At the heart of it is the molecule DNA. Every single cell in our bodies – from our heart to skin, blood and bone – contains a complete set of our DNA. This powerful molecule carries our genetic code and determines all manner of traits, from our eye colour to aspects of our personalities and, of course, our health. Interestingly, 99.9% of the DNA from two people is identical. It’s the other 0.1% of DNA code sequences that make us unique.
What are genes
Genes are segments of DNA that contain the instructions your body needs to make each of the many thousands of proteins required for life. Each gene is comprised of thousands of combinations of ‘letters’ which make up your genetic code. The code gives the instructions to make the proteins required for proper development and function.
What are genetic variations
An example of a genetic variation is that one ‘letter’ may be replaced by another. These variations can lead to changes in the resulting proteins being made. For example, a ‘C’ may be changed to a ‘G’ at a point in the genetic code. When the variation affects only one genetic ‘letter’ it is called a Single Nucleotide Polymorphism, or SNP (pronounced “snip”). Variations can however also affect more than one ‘letter’. Genetic tests look at specific chromosomes, genes or proteins, and the variations that occur within them, to make observations about disease or disease risk, body processes or physical traits.
Are genetic variations bad
In general, variations should not be considered good or bad. Rather, genetic variations are simply slight differences in the genetic code. The key is to know which form of the variation you carry so that you can make appropriate lifestyle choices. And that is the beauty of genetic testing. It can tell you more about the way you're built so that you can tailor your lifestyle to fit your biology.
The science behind your report

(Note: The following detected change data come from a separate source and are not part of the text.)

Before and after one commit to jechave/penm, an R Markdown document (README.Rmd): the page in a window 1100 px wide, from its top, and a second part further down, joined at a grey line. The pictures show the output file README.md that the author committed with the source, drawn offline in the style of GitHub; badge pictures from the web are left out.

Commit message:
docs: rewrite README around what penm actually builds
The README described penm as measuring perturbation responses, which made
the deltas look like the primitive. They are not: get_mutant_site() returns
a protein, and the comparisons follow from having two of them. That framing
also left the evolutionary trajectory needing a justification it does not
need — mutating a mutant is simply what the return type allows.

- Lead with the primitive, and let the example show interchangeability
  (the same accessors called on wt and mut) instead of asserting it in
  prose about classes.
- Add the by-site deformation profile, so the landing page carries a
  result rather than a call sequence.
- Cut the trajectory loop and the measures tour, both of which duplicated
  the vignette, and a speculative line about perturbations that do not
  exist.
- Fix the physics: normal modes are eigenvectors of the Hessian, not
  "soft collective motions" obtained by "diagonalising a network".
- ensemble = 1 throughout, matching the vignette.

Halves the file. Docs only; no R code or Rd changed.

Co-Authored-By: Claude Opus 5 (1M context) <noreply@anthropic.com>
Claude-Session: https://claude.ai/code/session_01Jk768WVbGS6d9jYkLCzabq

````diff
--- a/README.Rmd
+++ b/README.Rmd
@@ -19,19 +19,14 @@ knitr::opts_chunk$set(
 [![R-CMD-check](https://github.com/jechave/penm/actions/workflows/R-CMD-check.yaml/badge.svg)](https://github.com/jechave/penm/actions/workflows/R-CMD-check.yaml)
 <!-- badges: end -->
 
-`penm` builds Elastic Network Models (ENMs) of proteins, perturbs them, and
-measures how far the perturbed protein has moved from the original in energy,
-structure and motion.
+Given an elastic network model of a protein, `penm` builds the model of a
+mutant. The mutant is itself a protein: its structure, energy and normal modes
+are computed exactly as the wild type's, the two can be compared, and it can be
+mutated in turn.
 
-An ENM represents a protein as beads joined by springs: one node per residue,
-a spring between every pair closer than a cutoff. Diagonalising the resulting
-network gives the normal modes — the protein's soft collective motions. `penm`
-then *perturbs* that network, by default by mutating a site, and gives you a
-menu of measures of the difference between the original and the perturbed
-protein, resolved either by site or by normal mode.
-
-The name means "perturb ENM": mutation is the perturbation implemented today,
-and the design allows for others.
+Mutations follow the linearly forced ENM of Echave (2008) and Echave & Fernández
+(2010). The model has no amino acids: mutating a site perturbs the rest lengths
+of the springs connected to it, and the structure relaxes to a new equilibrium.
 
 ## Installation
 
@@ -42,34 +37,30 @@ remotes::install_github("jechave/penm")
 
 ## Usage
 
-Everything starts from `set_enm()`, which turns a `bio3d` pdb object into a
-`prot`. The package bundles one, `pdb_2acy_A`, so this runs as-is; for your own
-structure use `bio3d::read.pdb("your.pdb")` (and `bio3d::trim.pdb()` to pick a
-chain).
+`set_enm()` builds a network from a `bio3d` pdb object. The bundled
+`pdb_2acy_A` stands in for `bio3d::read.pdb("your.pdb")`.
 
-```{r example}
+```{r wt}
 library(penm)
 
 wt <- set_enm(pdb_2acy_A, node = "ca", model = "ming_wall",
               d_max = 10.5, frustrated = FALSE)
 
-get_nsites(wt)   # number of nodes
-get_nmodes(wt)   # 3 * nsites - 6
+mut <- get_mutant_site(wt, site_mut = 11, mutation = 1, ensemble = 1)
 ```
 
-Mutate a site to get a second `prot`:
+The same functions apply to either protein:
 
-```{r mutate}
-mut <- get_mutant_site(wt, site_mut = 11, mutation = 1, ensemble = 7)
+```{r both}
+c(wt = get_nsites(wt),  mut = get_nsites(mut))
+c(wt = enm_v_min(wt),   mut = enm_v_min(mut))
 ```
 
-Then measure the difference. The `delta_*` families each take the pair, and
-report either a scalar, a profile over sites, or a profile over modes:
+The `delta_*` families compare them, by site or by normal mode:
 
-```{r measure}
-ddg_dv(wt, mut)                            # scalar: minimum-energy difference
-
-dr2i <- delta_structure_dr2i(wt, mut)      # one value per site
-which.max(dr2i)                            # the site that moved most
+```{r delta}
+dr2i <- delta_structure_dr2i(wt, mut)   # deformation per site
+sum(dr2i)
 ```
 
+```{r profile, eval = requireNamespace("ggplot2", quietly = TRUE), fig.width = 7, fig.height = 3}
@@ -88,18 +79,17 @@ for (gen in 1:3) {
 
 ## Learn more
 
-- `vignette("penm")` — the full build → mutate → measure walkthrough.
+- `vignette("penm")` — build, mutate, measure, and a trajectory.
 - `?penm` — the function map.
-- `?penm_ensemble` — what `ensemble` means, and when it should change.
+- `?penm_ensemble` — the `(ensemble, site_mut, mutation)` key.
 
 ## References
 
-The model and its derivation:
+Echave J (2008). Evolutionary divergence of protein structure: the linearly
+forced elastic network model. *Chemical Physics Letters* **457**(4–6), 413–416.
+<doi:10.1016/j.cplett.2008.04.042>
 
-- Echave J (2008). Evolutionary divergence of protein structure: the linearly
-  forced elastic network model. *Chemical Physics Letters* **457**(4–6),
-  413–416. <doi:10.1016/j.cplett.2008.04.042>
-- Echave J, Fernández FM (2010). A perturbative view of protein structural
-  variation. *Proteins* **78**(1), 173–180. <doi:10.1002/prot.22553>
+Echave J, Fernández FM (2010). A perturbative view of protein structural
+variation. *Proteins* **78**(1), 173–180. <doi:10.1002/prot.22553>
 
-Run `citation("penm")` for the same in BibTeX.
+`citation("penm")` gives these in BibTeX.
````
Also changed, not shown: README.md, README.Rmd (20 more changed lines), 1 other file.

Once the DNAlysis lab receives your DNA sample, they use a process called Polymerase Chain Reaction (PCR) to copy the DNA in your genes many times over, so that they have ample material with which to analyse your genetic material. They then look for unique DNA sequences in your genes, and if they spot changes from the norm, they mark those as risk factors.